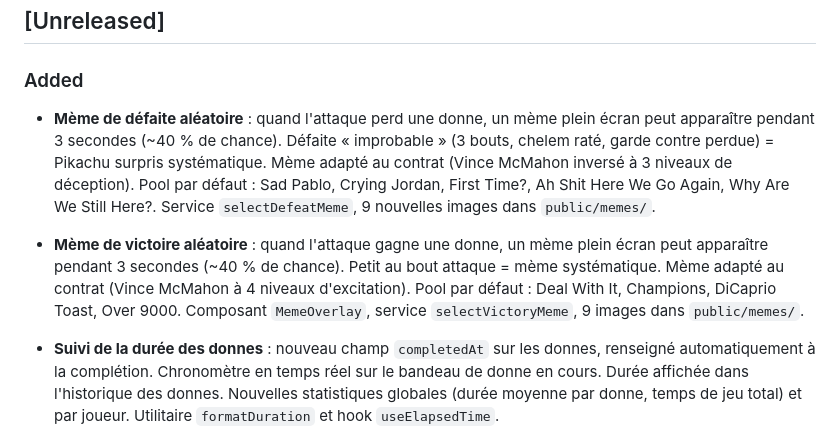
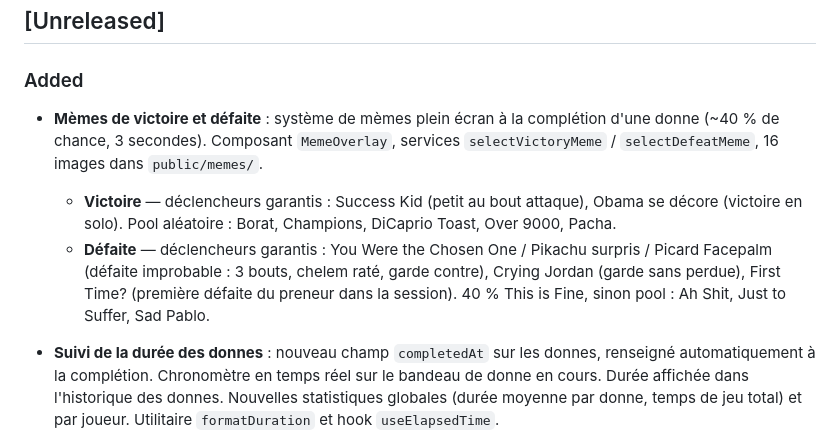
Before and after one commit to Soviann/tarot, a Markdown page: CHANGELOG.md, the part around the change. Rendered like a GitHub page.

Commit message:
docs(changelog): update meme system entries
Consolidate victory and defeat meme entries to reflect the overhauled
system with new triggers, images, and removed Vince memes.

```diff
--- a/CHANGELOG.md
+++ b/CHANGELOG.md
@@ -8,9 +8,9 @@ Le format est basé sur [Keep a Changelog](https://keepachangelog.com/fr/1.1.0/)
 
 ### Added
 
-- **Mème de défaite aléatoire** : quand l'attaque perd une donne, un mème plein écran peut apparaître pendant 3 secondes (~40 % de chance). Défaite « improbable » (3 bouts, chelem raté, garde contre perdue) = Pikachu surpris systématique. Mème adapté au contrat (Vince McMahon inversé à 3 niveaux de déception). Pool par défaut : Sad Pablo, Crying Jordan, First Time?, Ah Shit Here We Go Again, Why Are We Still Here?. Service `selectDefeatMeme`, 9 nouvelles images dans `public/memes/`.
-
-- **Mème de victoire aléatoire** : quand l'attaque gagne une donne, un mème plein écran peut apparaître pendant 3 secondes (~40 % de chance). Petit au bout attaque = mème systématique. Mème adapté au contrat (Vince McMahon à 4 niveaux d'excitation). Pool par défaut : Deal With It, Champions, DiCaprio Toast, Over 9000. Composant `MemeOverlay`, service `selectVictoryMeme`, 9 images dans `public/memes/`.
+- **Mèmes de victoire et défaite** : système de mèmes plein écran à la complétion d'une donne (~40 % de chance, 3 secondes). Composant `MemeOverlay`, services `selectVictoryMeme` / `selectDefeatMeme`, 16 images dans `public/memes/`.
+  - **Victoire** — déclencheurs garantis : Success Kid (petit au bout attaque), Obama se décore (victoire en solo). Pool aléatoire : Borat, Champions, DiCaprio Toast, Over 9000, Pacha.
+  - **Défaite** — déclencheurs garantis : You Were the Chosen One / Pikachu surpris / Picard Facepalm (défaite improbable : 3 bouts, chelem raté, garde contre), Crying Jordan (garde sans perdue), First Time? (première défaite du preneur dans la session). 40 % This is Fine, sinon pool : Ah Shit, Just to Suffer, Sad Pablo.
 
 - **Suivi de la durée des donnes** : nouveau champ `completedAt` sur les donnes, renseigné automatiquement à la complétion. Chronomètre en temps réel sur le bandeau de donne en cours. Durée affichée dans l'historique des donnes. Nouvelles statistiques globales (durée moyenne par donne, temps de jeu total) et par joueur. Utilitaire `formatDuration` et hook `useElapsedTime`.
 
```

### EXERCISE GOAL:
A single number is expected: the count of lines in the preceding entries that contain "quand".

### ANSWER AREA:
2